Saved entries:
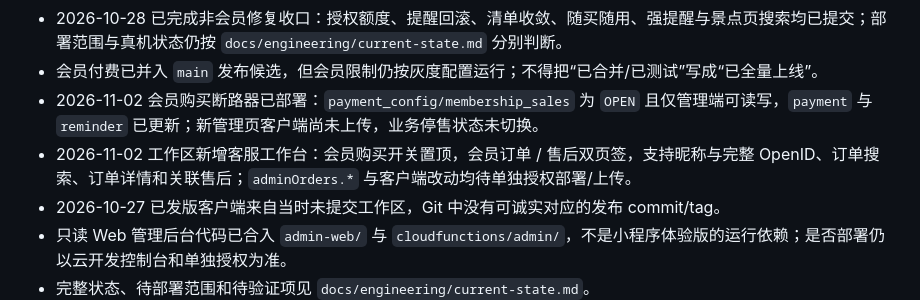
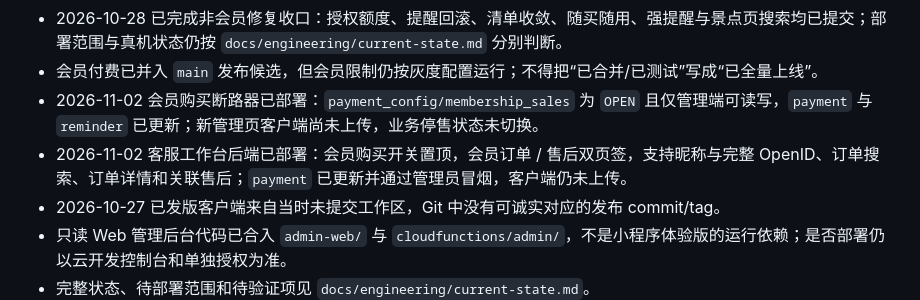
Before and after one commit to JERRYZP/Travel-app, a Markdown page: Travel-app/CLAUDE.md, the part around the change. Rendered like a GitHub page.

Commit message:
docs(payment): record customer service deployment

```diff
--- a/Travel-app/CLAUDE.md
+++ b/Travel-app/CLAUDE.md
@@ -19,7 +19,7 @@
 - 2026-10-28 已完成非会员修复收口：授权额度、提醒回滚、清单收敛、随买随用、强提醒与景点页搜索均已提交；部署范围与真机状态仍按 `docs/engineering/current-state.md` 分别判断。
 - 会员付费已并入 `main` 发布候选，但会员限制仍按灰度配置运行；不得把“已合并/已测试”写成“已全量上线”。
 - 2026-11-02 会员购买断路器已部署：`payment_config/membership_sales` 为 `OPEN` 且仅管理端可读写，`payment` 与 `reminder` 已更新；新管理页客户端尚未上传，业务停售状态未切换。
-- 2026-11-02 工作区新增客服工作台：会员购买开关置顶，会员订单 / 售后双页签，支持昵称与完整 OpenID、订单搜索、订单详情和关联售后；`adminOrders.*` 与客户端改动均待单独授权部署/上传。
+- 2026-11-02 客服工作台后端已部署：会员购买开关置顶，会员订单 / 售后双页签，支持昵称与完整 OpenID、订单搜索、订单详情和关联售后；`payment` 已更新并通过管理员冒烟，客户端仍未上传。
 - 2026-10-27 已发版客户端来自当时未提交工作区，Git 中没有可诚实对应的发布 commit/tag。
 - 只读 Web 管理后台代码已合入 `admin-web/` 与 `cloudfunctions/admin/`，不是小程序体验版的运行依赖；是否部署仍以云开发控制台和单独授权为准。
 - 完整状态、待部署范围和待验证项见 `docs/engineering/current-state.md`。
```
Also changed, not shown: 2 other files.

* * *

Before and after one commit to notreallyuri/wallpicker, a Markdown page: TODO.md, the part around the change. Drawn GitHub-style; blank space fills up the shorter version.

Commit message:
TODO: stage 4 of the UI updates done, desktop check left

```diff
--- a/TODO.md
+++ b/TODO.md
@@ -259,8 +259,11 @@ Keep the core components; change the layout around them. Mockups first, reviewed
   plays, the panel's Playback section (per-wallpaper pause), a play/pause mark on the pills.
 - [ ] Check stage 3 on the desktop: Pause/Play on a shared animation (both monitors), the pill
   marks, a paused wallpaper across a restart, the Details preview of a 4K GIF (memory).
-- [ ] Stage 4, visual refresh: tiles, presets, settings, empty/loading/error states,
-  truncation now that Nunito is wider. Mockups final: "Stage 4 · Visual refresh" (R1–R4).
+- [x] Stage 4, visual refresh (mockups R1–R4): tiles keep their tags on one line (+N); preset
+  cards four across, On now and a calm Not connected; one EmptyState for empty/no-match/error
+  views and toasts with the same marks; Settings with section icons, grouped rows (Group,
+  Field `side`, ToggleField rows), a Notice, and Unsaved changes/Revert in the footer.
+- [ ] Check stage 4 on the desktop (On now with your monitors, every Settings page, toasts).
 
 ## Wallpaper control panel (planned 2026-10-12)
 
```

==

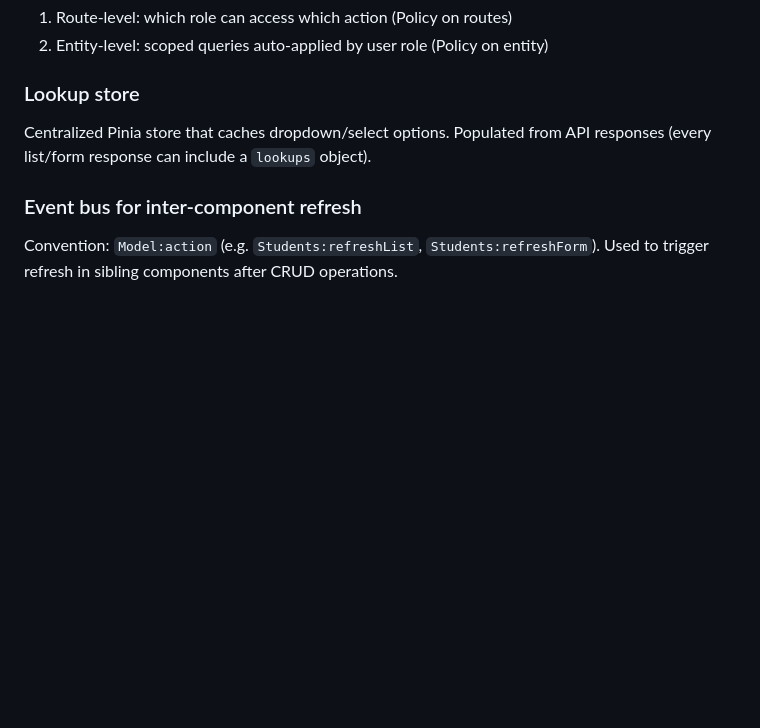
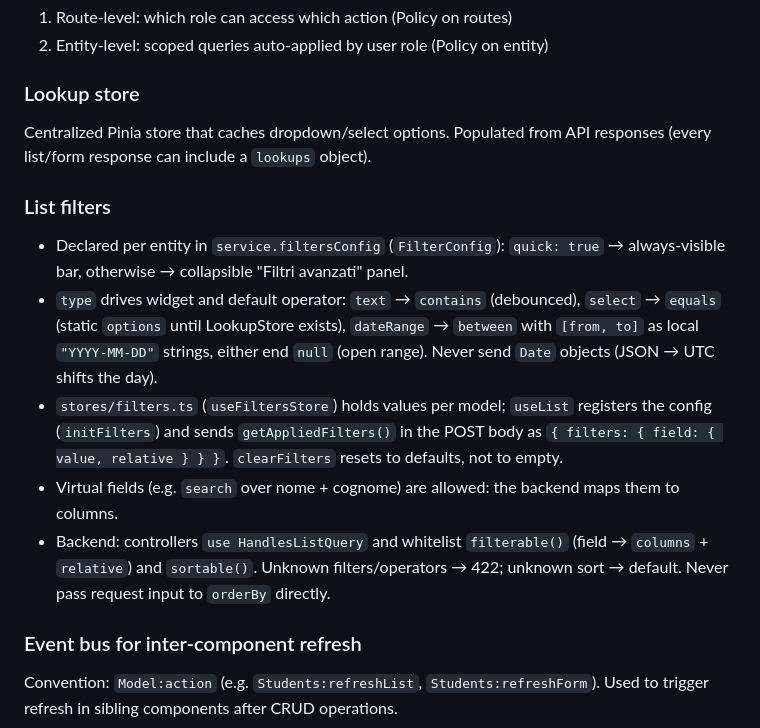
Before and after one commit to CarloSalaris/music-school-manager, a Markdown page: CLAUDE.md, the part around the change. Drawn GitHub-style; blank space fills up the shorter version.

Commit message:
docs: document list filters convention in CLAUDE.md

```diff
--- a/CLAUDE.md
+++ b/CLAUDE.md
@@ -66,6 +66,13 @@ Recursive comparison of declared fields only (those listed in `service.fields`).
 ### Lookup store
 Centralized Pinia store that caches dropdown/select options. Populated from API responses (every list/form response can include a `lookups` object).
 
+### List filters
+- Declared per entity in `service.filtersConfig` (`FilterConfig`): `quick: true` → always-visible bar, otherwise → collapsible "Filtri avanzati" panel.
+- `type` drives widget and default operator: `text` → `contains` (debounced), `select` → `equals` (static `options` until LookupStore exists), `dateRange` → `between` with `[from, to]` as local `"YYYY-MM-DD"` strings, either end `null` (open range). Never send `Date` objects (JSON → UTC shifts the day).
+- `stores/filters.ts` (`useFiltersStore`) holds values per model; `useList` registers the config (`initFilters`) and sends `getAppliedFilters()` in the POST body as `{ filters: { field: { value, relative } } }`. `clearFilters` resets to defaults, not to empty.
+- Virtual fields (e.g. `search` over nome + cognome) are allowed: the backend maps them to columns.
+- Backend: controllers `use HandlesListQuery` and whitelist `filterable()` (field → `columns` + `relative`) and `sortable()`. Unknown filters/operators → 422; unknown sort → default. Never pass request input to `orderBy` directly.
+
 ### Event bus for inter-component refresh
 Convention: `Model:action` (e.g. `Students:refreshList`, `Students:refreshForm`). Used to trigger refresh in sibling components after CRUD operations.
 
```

[Exercise] Reply with one number, the count of lines in the records that include the word "Travel".

[Answer space] 3